The Court also agrees with Magistrate Judge Hummel that the Eleventh Amendment precludes Plaintiff from suing the remaining Defendants in their official capacities. The Eleventh Amendment provides immunity to state officers sued in their official capacities unless that immunity has been waived or when the plaintiff is seeking prospective injunctive relief; and it is clear that neither is applicable to the present matter. See Pennhurst State Sch. & Hosp. v. Halderman, 465 U.S. 89, 98 (1984) (citing Hans v. Louisiana, 134 U.S. 1, 21 (1890)).
3. 42 U.S.C. §§ 5101-5106
The Court also finds that Magistrate Judge Hummel was correct in determining that Plaintiff has no claim under the Federal Child Abuse Prevention and Treatment Act ("CAPTA"). This is because CAPTA does not provide for a private right of action. See Ingrao v. Cnty. of Albany, No. 01-CV730, 2006 WL 2827856, *6 (N.D.N.Y. Oct. 2, 2006) (citations omitted). In his objections, Plaintiff only alleges that this was error because he filed a complaint alleging "parental alienation and grandparent alienation" with the Albany County Department of Social Services, which was denied. See Dkt. No. 11 at 4. Plaintiff's complaint with the Albany Count Department of Social Services, however, is unrelated to the fact that Plaintiff has no private right of action under the CAPTA.
B. Diversity Jurisdiction
Magistrate Judge Hummel also determined that diversity jurisdiction did not exist in this case, as Plaintiff had failed to show he was domiciled in a State other than New York in order ro establish that diversity jurisdiction exists and because Plaintiff had failed to show with a reasonable probability that the claim was in excess of the $75, 000, the statutorily required amount. See Dkt. No. 10 at 10-12. Plaintiff objects to this determination, arguing that having an Arkansas driver's license should be enough to establish diversity.
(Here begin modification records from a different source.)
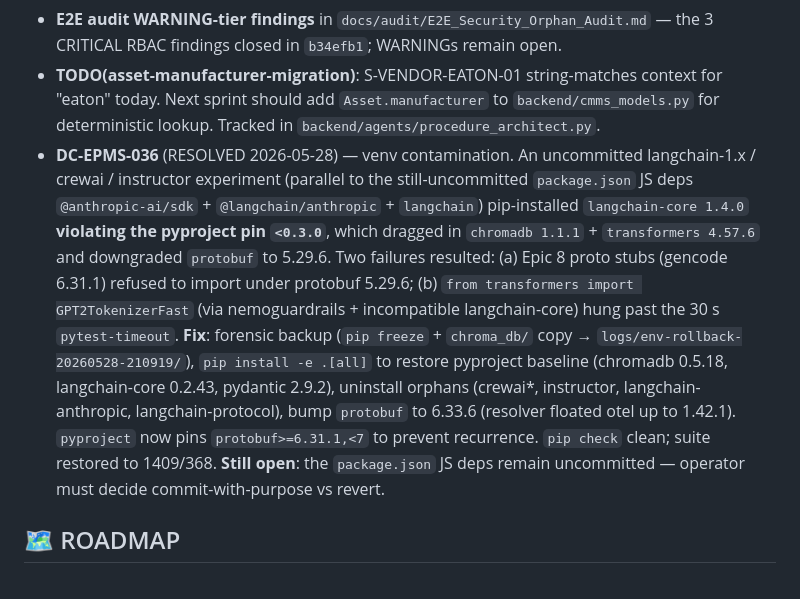
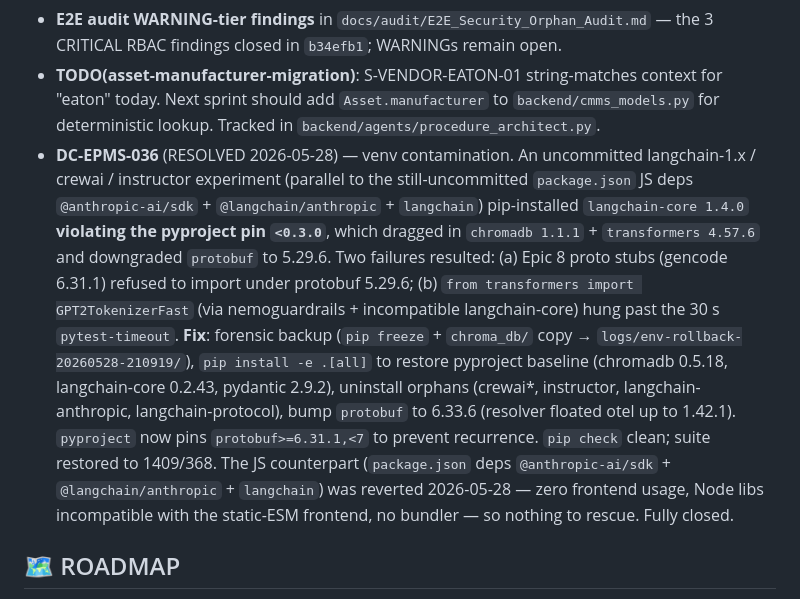
Before and after one commit to angelcoabwy-a3/DC-EPMS_PRO, a Markdown page: CLAUDE.md, the part around the change. GitHub-like rendering.

Commit message:
docs: close DC-EPMS-036 loose end -- package.json reverted
The JS-deps experiment (@anthropic-ai/sdk, @langchain/anthropic, langchain) had zero frontend usage and no bundler to include it; reverted in full. Update the DC-EPMS-036 entry from 'still open' to fully closed.

Co-Authored-By: Claude Opus 4.8 (1M context) <noreply@anthropic.com>

```diff
--- a/CLAUDE.md
+++ b/CLAUDE.md
@@ -157,7 +157,7 @@ docs/
 - **DC-EPMS-029c** (LOW) — `physics_engine.validate_site()` SHI rollup insensitive to some LOTO types (chiller / cooling_tower / chw_pump / RPP). simulate_loto output is structurally correct; only the SHI delta is unreactive. UPS + CDU scenarios DO produce SHI delta, sufficient for demo. Resolution: tune `physics_engine` module thresholds (2-3h surgical). Target: V10 / dedicated bite.
 - **E2E audit WARNING-tier findings** in `docs/audit/E2E_Security_Orphan_Audit.md` — the 3 CRITICAL RBAC findings closed in `b34efb1`; WARNINGs remain open.
 - **TODO(asset-manufacturer-migration)**: S-VENDOR-EATON-01 string-matches context for "eaton" today. Next sprint should add `Asset.manufacturer` to `backend/cmms_models.py` for deterministic lookup. Tracked in `backend/agents/procedure_architect.py`.
-- **DC-EPMS-036** (RESOLVED 2026-05-28) — venv contamination. An uncommitted langchain-1.x / crewai / instructor experiment (parallel to the still-uncommitted `package.json` JS deps `@anthropic-ai/sdk` + `@langchain/anthropic` + `langchain`) pip-installed `langchain-core 1.4.0` **violating the pyproject pin `<0.3.0`**, which dragged in `chromadb 1.1.1` + `transformers 4.57.6` and downgraded `protobuf` to 5.29.6. Two failures resulted: (a) Epic 8 proto stubs (gencode 6.31.1) refused to import under protobuf 5.29.6; (b) `from transformers import GPT2TokenizerFast` (via nemoguardrails + incompatible langchain-core) hung past the 30 s `pytest-timeout`. **Fix**: forensic backup (`pip freeze` + `chroma_db/` copy → `logs/env-rollback-20260528-210919/`), `pip install -e .[all]` to restore pyproject baseline (chromadb 0.5.18, langchain-core 0.2.43, pydantic 2.9.2), uninstall orphans (crewai*, instructor, langchain-anthropic, langchain-protocol), bump `protobuf` to 6.33.6 (resolver floated otel up to 1.42.1). `pyproject` now pins `protobuf>=6.31.1,<7` to prevent recurrence. `pip check` clean; suite restored to 1409/368. **Still open**: the `package.json` JS deps remain uncommitted — operator must decide commit-with-purpose vs revert.
+- **DC-EPMS-036** (RESOLVED 2026-05-28) — venv contamination. An uncommitted langchain-1.x / crewai / instructor experiment (parallel to the still-uncommitted `package.json` JS deps `@anthropic-ai/sdk` + `@langchain/anthropic` + `langchain`) pip-installed `langchain-core 1.4.0` **violating the pyproject pin `<0.3.0`**, which dragged in `chromadb 1.1.1` + `transformers 4.57.6` and downgraded `protobuf` to 5.29.6. Two failures resulted: (a) Epic 8 proto stubs (gencode 6.31.1) refused to import under protobuf 5.29.6; (b) `from transformers import GPT2TokenizerFast` (via nemoguardrails + incompatible langchain-core) hung past the 30 s `pytest-timeout`. **Fix**: forensic backup (`pip freeze` + `chroma_db/` copy → `logs/env-rollback-20260528-210919/`), `pip install -e .[all]` to restore pyproject baseline (chromadb 0.5.18, langchain-core 0.2.43, pydantic 2.9.2), uninstall orphans (crewai*, instructor, langchain-anthropic, langchain-protocol), bump `protobuf` to 6.33.6 (resolver floated otel up to 1.42.1). `pyproject` now pins `protobuf>=6.31.1,<7` to prevent recurrence. `pip check` clean; suite restored to 1409/368. The JS counterpart (`package.json` deps `@anthropic-ai/sdk` + `@langchain/anthropic` + `langchain`) was reverted 2026-05-28 — zero frontend usage, Node libs incompatible with the static-ESM frontend, no bundler — so nothing to rescue. Fully closed.
 
 ## 🗺️ ROADMAP
 
```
See Dkt. No. 11 at 5.
However, even assuming that an out of state driver's license was sufficient to establish diversity in this case, this Court finds that Plaintiff has not demonstrated in any way that at least $75, 000 would be in controversy in this case. "A party invoking the jurisdiction of the federal court has the burden of proving that it appears to a reasonable probability' that the claim is in excess of the statutory jurisdictional amount.'" Scherer v. Equitable Life Assurance Soc'y of U.S., 347 F.3d 394, 397 (2d Cir. 2003) (quoting Tongkook Am., Inc. v. Shipton Sportswear Co., 14 F.3d 781, 784 (2d Cir. 1994)). As Magistrate Judge Hummel noted, "the only concrete damages that he has alluded to are costs of car repairs and a VCR which total a few thousand dollars." See Dkt. No. 10 at 11. Plaintiff has not objected to this determination, and the Court finds that Magistrate Judge Hummel was correct in finding that Plaintiff has failed to meet his burden of proving that there is a reasonable probability that the claim is in excess of the statutory jurisdictional amount.
After careful review of Magistrate Judge Hummel's Report-Recommendation and Order, Plaintiff's submissions and the applicable law, and for the reasons stated herein, the Court hereby
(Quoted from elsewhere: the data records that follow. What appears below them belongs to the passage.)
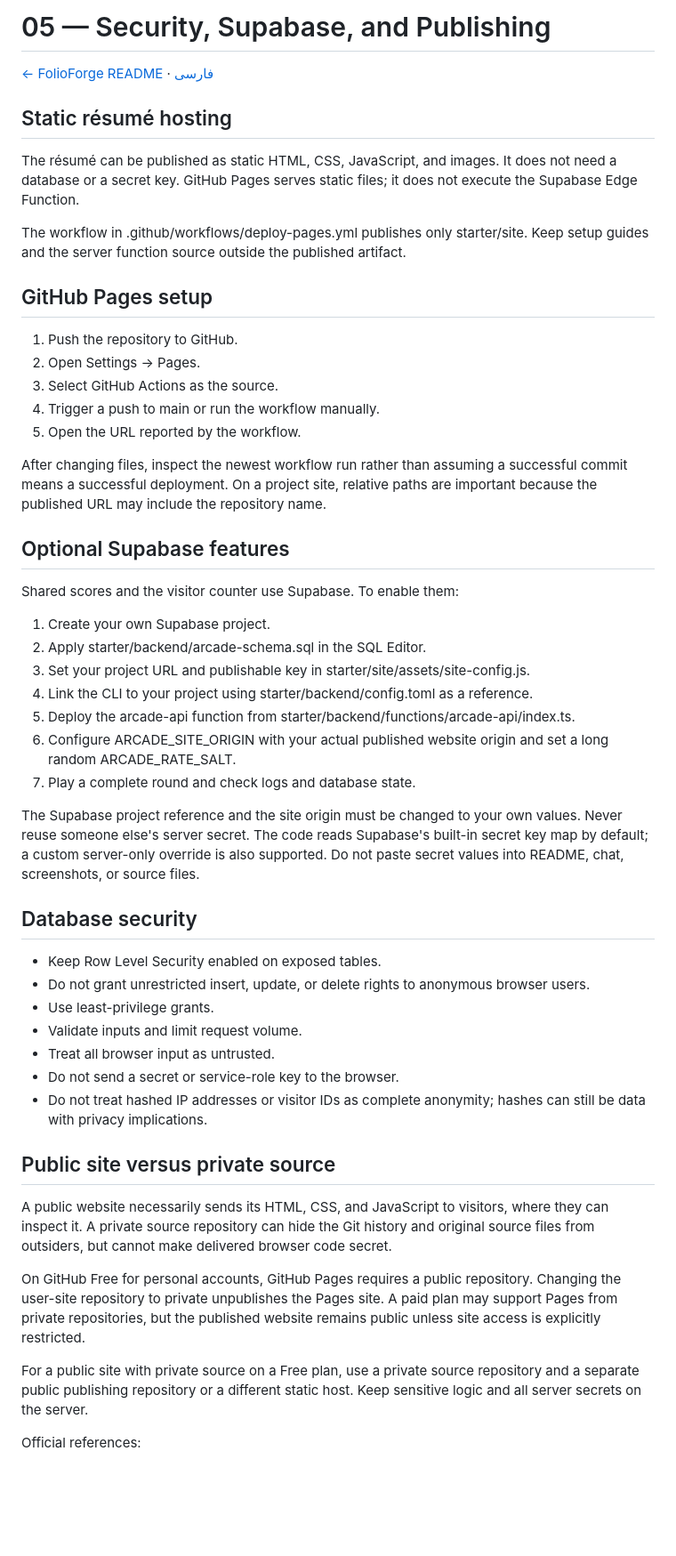
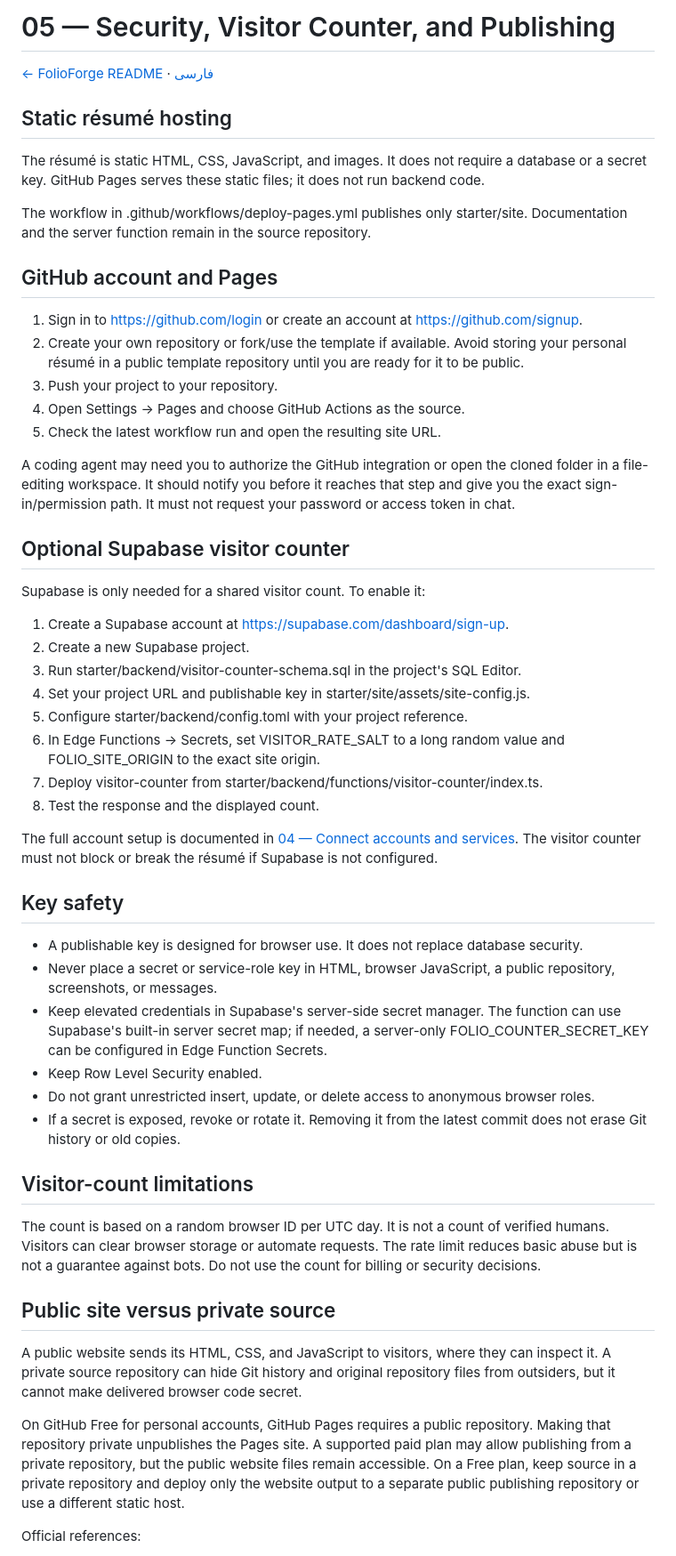
Before and after one commit to Ali-Banibougeri/folioforge, a Markdown page: docs/en/05-security-publishing.md, the part around one of its changes. Shown at 89% size. GitHub-like rendering; blank space fills up the shorter version.

Commit message:
Update security and publishing to visitor-counter only

```diff
--- a/docs/en/05-security-publishing.md
+++ b/docs/en/05-security-publishing.md
@@ -1,53 +1,55 @@
-# 05 — Security, Supabase, and Publishing
+# 05 — Security, Visitor Counter, and Publishing
 
 [← FolioForge README](../../README.md) · [فارسی](../fa/05-security-publishing.md)
 
 ## Static résumé hosting
 
-The résumé can be published as static HTML, CSS, JavaScript, and images. It does not need a database or a secret key. GitHub Pages serves static files; it does not execute the Supabase Edge Function.
+The résumé is static HTML, CSS, JavaScript, and images. It does not require a database or a secret key. GitHub Pages serves these static files; it does not run backend code.
 
-The workflow in .github/workflows/deploy-pages.yml publishes only starter/site. Keep setup guides and the server function source outside the published artifact.
+The workflow in .github/workflows/deploy-pages.yml publishes only starter/site. Documentation and the server function remain in the source repository.
 
-## GitHub Pages setup
+## GitHub account and Pages
 
-1. Push the repository to GitHub.
-2. Open Settings → Pages.
-3. Select GitHub Actions as the source.
-4. Trigger a push to main or run the workflow manually.
-5. Open the URL reported by the workflow.
+1. Sign in to https://github.com/login or create an account at https://github.com/signup.
+2. Create your own repository or fork/use the template if available. Avoid storing your personal résumé in a public template repository until you are ready for it to be public.
+3. Push your project to your repository.
+4. Open Settings → Pages and choose GitHub Actions as the source.
+5. Check the latest workflow run and open the resulting site URL.
 
-After changing files, inspect the newest workflow run rather than assuming a successful commit means a successful deployment. On a project site, relative paths are important because the published URL may include the repository name.
+A coding agent may need you to authorize the GitHub integration or open the cloned folder in a file-editing workspace. It should notify you before it reaches that step and give you the exact sign-in/permission path. It must not request your password or access token in chat.
 
-## Optional Supabase features
+## Optional Supabase visitor counter
 
-Shared scores and the visitor counter use Supabase. To enable them:
-1. Create your own Supabase project.
-2. Apply starter/backend/arcade-schema.sql in the SQL Editor.
-3. Set your project URL and publishable key in starter/site/assets/site-config.js.
-4. Link the CLI to your project using starter/backend/config.toml as a reference.
-5. Deploy the arcade-api function from starter/backend/functions/arcade-api/index.ts.
-6. Configure ARCADE_SITE_ORIGIN with your actual published website origin and set a long random ARCADE_RATE_SALT.
-7. Play a complete round and check logs and database state.
+Supabase is only needed for a shared visitor count. To enable it:
+1. Create a Supabase account at https://supabase.com/dashboard/sign-up.
+2. Create a new Supabase project.
+3. Run starter/backend/visitor-counter-schema.sql in the project's SQL Editor.
+4. Set your project URL and publishable key in starter/site/assets/site-config.js.
+5. Configure starter/backend/config.toml with your project reference.
+6. In Edge Functions → Secrets, set VISITOR_RATE_SALT to a long random value and FOLIO_SITE_ORIGIN to the exact site origin.
+7. Deploy visitor-counter from starter/backend/functions/visitor-counter/index.ts.
+8. Test the response and the displayed count.
 
-The Supabase project reference and the site origin must be changed to your own values. Never reuse someone else's server secret. The code reads Supabase's built-in secret key map by default; a custom server-only override is also supported. Do not paste secret values into README, chat, screenshots, or source files.
+The full account setup is documented in [04 — Connect accounts and services](./04-connect-services.md). The visitor counter must not block or break the résumé if Supabase is not configured.
 
-## Database security
+## Key safety
 
-- Keep Row Level Security enabled on exposed tables.
-- Do not grant unrestricted insert, update, or delete rights to anonymous browser users.
-- Use least-privilege grants.
-- Validate inputs and limit request volume.
-- Treat all browser input as untrusted.
-- Do not send a secret or service-role key to the browser.
-- Do not treat hashed IP addresses or visitor IDs as complete anonymity; hashes can still be data with privacy implications.
+- A publishable key is designed for browser use. It does not replace database security.
+- Never place a secret or service-role key in HTML, browser JavaScript, a public repository, screenshots, or messages.
+- Keep elevated credentials in Supabase's server-side secret manager. The function can use Supabase's built-in server secret map; if needed, a server-only FOLIO_COUNTER_SECRET_KEY can be configured in Edge Function Secrets.
+- Keep Row Level Security enabled.
+- Do not grant unrestricted insert, update, or delete access to anonymous browser roles.
+- If a secret is exposed, revoke or rotate it. Removing it from the latest commit does not erase Git history or old copies.
+
+## Visitor-count limitations
+
+The count is based on a random browser ID per UTC day. It is not a count of verified humans. Visitors can clear browser storage or automate requests. The rate limit reduces basic abuse but is not a guarantee against bots. Do not use the count for billing or security decisions.
 
 ## Public site versus private source
 
-A public website necessarily sends its HTML, CSS, and JavaScript to visitors, where they can inspect it. A private source repository can hide the Git history and original source files from outsiders, but cannot make delivered browser code secret.
+A public website sends its HTML, CSS, and JavaScript to visitors, where they can inspect it. A private source repository can hide Git history and original repository files from outsiders, but it cannot make delivered browser code secret.
 
-On GitHub Free for personal accounts, GitHub Pages requires a public repository. Changing the user-site repository to private unpublishes the Pages site. A paid plan may support Pages from private repositories, but the published website remains public unless site access is explicitly restricted.
-
-For a public site with private source on a Free plan, use a private source repository and a separate public publishing repository or a different static host. Keep sensitive logic and all server secrets on the server.
+On GitHub Free for personal accounts, GitHub Pages requires a public repository. Making that repository private unpublishes the Pages site. A supported paid plan may allow publishing from a private repository, but the public website files remain accessible. On a Free plan, keep source in a private repository and deploy only the website output to a separate public publishing repository or use a different static host.
 
 Official references:
 - [Create a GitHub Pages site](https://docs.github.com/en/pages/getting-started-with-github-pages/creating-a-github-pages-site)
```
Also changed, not shown: other parts of docs/en/05-security-publishing.md (+5 -7 lines).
ORDERS that Magistrate Judge Hummel's March 4, 2014 Report-Recommendation and Order is ADOPTED in its entirety; and the Court further
ORDERS that Plaintiff's complaint is DISMISSED; and the Court further
ORDERS that Plaintiff's pending motions are DENIED as moot; and the Court further
ORDERS that the Clerk of the Court shall enter judgment in Defendants' favor and close this case; and the Court further
ORDERS that the Clerk of the Court shall serve a copy of this Memorandum-Decision and Order on all parties in accordance with the Local Rules.
IT IS SO ORDERED.